→ **Data to examine**:
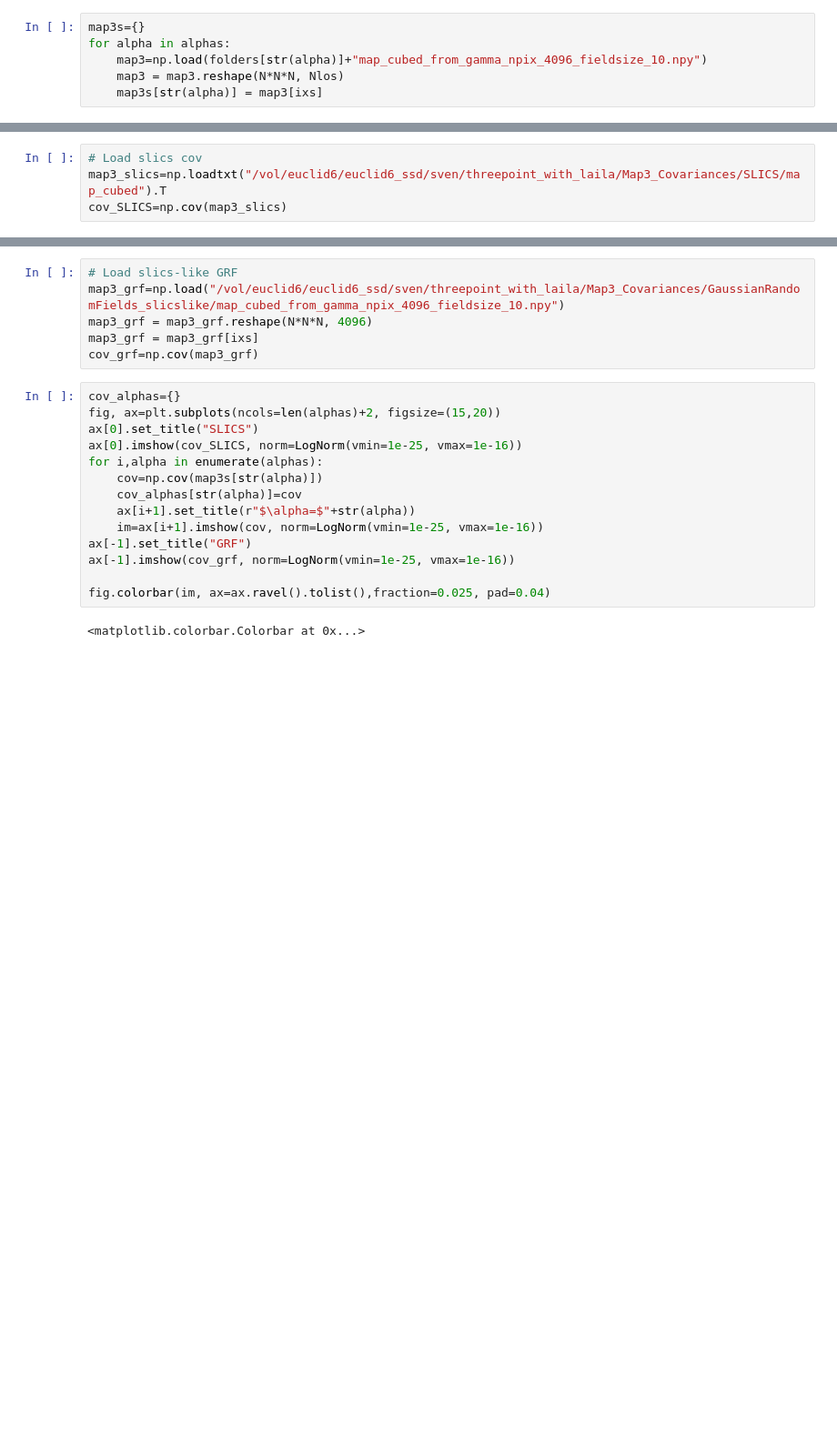
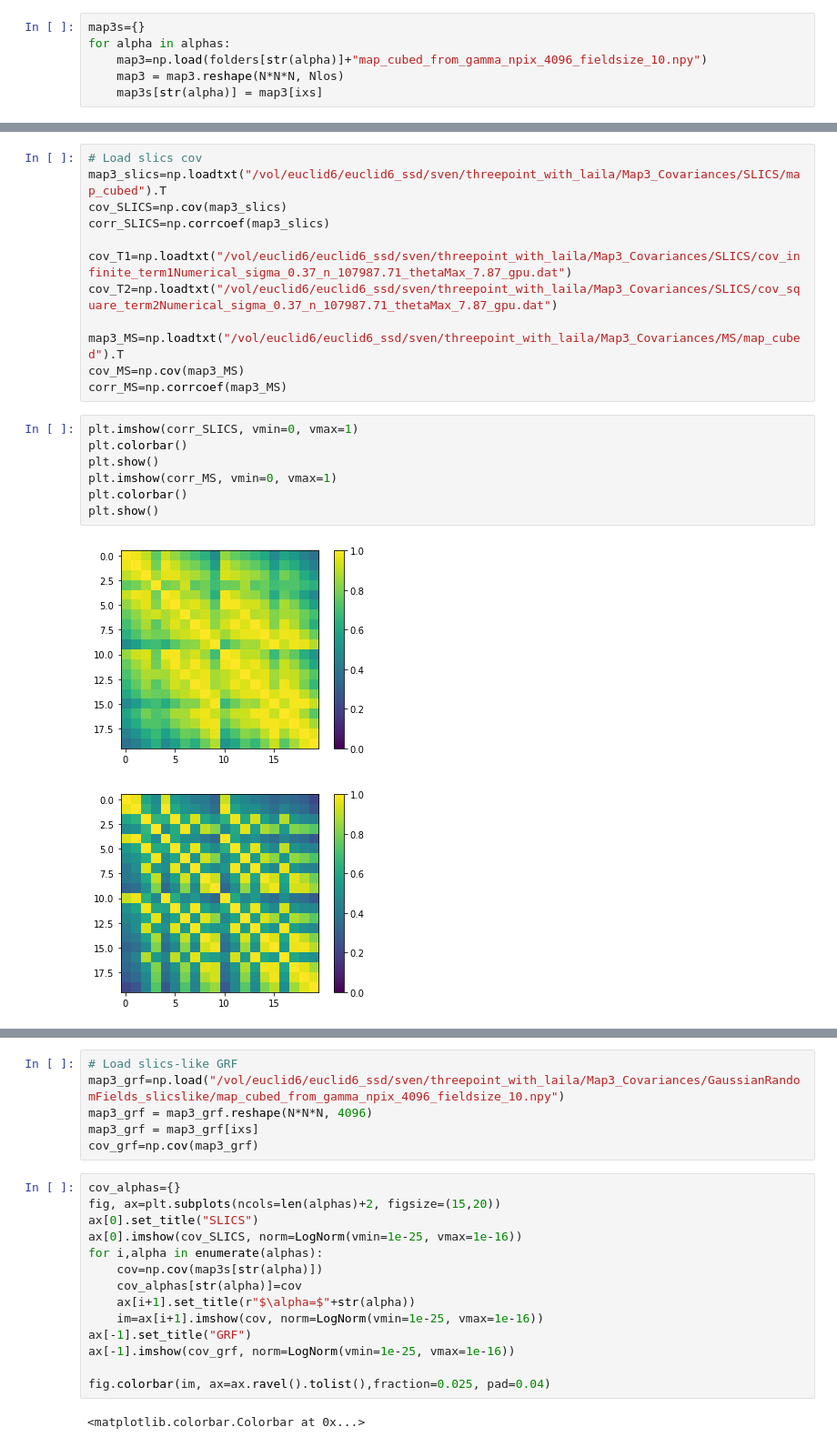
Before and after one commit to sheydenreich/threepoint, a Jupyter notebook: python_scripts/test_lognormal_fields.ipynb, the cells around one changed output, grey strips where cells are left out. Shown at 91% size. Drawn from its saved outputs; the diff is of its cells as text; blank space fills up the shorter version.

```diff
--- a/python_scripts/test_lognormal_fields.ipynb
+++ b/python_scripts/test_lognormal_fields.ipynb
@@ -29,4 +28,22 @@ for alpha in alphas:
-# %%
-# Load slics cov
-map3_slics=np.loadtxt("/vol/euclid6/euclid6_ssd/sven/threepoint_with_laila/Map3_Covariances/SLICS/map_cubed").T
-cov_SLICS=np.cov(map3_slics)
+# %%
+# Load slics cov
+map3_slics=np.loadtxt("/vol/euclid6/euclid6_ssd/sven/threepoint_with_laila/Map3_Covariances/SLICS/map_cubed").T
+cov_SLICS=np.cov(map3_slics)
+corr_SLICS=np.corrcoef(map3_slics)
+
+cov_T1=np.loadtxt("/vol/euclid6/euclid6_ssd/sven/threepoint_with_laila/Map3_Covariances/SLICS/cov_infinite_term1Numerical_sigma_0.37_n_107987.71_thetaMax_7.87_gpu.dat")
+cov_T2=np.loadtxt("/vol/euclid6/euclid6_ssd/sven/threepoint_with_laila/Map3_Covariances/SLICS/cov_square_term2Numerical_sigma_0.37_n_107987.71_thetaMax_7.87_gpu.dat")
+
+map3_MS=np.loadtxt("/vol/euclid6/euclid6_ssd/sven/threepoint_with_laila/Map3_Covariances/MS/map_cubed").T
+cov_MS=np.cov(map3_MS)
+corr_MS=np.corrcoef(map3_MS)
+# %%
+plt.imshow(corr_SLICS, vmin=0, vmax=1)
+plt.colorbar()
+plt.show()
+plt.imshow(corr_MS, vmin=0, vmax=1)
+plt.colorbar()
+plt.show()
+# %% [output]
+[figure, added]
+[figure, added]
```
Also changed, not shown: parts of 9 cells of this notebook.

→ **Work to be completed**:
Count how many lines of the entries contain the word "corrcoef"; only the number should appear in the reply.

→ **Expected answer**:
2